Over the last few years being an entrepreneur and having a startup became something of a trend. It’s not cool to be a lawyer anymore, or have a solid job in financing, small business is where many people seem to want to go. Kids fresh out of high school go on Dragon’s Dan to showcase their ideas and the amount of entrepreneurship workshops, networking events and venture investment seminars is at its highest.
It is easy to get inspired by success stories you can find in nearly every newspaper and magazine but what people often skip through in these stories is the true reality of how hard rough the road is getting there. There is a deep dark whole that successful people glaze over when talking about where they started.
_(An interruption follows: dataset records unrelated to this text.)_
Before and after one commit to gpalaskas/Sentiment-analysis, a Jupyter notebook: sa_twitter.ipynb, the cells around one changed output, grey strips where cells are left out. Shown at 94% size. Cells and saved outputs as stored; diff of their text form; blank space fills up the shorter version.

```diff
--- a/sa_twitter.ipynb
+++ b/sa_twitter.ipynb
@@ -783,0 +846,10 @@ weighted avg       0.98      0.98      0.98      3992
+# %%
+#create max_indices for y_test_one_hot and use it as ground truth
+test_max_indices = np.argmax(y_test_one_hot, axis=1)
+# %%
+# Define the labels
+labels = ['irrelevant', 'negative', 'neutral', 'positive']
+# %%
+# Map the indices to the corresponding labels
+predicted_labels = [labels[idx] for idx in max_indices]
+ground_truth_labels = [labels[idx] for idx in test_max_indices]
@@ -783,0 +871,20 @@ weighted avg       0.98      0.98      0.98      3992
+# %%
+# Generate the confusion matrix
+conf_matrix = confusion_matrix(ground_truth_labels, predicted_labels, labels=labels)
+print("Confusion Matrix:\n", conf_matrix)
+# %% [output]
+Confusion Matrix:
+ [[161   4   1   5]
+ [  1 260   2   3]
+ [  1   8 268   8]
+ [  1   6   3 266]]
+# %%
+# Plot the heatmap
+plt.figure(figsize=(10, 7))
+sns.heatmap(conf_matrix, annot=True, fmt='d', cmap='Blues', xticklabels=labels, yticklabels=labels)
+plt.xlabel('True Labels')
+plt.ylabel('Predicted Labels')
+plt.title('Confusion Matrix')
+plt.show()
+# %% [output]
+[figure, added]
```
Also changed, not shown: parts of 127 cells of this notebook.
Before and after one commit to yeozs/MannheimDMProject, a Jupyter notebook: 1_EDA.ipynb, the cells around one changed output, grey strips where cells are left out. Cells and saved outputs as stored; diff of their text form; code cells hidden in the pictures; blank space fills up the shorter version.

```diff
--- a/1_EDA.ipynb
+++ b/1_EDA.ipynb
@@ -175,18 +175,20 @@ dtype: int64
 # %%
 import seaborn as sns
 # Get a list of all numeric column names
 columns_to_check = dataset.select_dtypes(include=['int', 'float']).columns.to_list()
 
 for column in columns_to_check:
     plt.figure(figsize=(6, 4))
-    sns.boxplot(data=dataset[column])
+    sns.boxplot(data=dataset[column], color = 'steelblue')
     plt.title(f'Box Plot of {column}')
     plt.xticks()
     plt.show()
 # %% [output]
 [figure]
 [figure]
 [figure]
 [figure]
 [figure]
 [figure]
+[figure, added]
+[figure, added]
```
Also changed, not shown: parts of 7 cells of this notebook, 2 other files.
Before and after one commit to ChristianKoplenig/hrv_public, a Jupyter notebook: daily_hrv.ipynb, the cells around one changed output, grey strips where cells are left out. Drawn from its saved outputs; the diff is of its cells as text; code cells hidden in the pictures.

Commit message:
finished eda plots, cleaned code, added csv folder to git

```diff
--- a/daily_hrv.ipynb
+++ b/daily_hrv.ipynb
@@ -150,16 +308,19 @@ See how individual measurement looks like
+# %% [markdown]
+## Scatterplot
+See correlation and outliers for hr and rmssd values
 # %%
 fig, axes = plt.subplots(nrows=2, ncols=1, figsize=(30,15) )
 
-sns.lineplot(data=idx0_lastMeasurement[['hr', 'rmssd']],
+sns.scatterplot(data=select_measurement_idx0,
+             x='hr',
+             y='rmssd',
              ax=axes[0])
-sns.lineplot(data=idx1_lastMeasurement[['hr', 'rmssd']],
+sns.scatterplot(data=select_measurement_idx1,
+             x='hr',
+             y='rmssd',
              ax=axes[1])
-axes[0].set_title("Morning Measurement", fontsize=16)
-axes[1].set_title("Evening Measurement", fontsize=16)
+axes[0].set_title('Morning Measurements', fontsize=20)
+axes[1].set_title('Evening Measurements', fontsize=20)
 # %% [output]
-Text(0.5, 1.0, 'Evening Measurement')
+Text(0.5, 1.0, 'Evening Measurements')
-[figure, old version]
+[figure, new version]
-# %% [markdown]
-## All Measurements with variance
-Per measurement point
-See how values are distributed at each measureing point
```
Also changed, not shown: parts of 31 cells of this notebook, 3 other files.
They say that the first few years are difficult, that the first year is the hardest, but very few go into the ugly details.
Not everyone who does well on Dragon’s Den actually gets the funding, and quite frankly the truth is 25% of startup business fail in the first year while venture startups fail at a higher rate of 3 out of 4.
25% of startup business fail in the first year while venture startups fail at a higher rate of 3 out of 4
Serial entrepreneurs succeed because they’ve figured out the process while new business owners often go in blind making the main reason of failure incompetence just behind lack of experience.
Knowing these statistics while seeing the influx of various “30 under 30” type of stories I realized that people are often mislead into believing that luck has a lot to do with it. I also realized, I think it’s safe to say Johnny Cupcake had a lot to do with it, that most inspirational stories are about the hardships of entrepreneurship shared by the people who’ve made it. Having a better idea of what it takes to succeed is as important, if not more, as hearing about the final success.
On that note, I would like to introduce you to a new series of stories, stories of the ups and downs of the first few years from people who have made it, nearly made it or have been noted for their bright ideas by major publications. Stories from people who started from scratch with nearly nothing but an ambitious idea and made it their own success story. Stories from founder and co-founders of all sorts of business including AutoShare, ecoATM, Frank & Oak, Sid Lee, WePopp, and more.
Starting next week I will post one story a week from successful entrepreneurs and an occasional researched advice piece. We can all learn from mistakes, successes, and practiced good habits of other people.
If you are an entrepreneur, know one, or would like to recommend one please don’t hesitate to comment or contact me directly.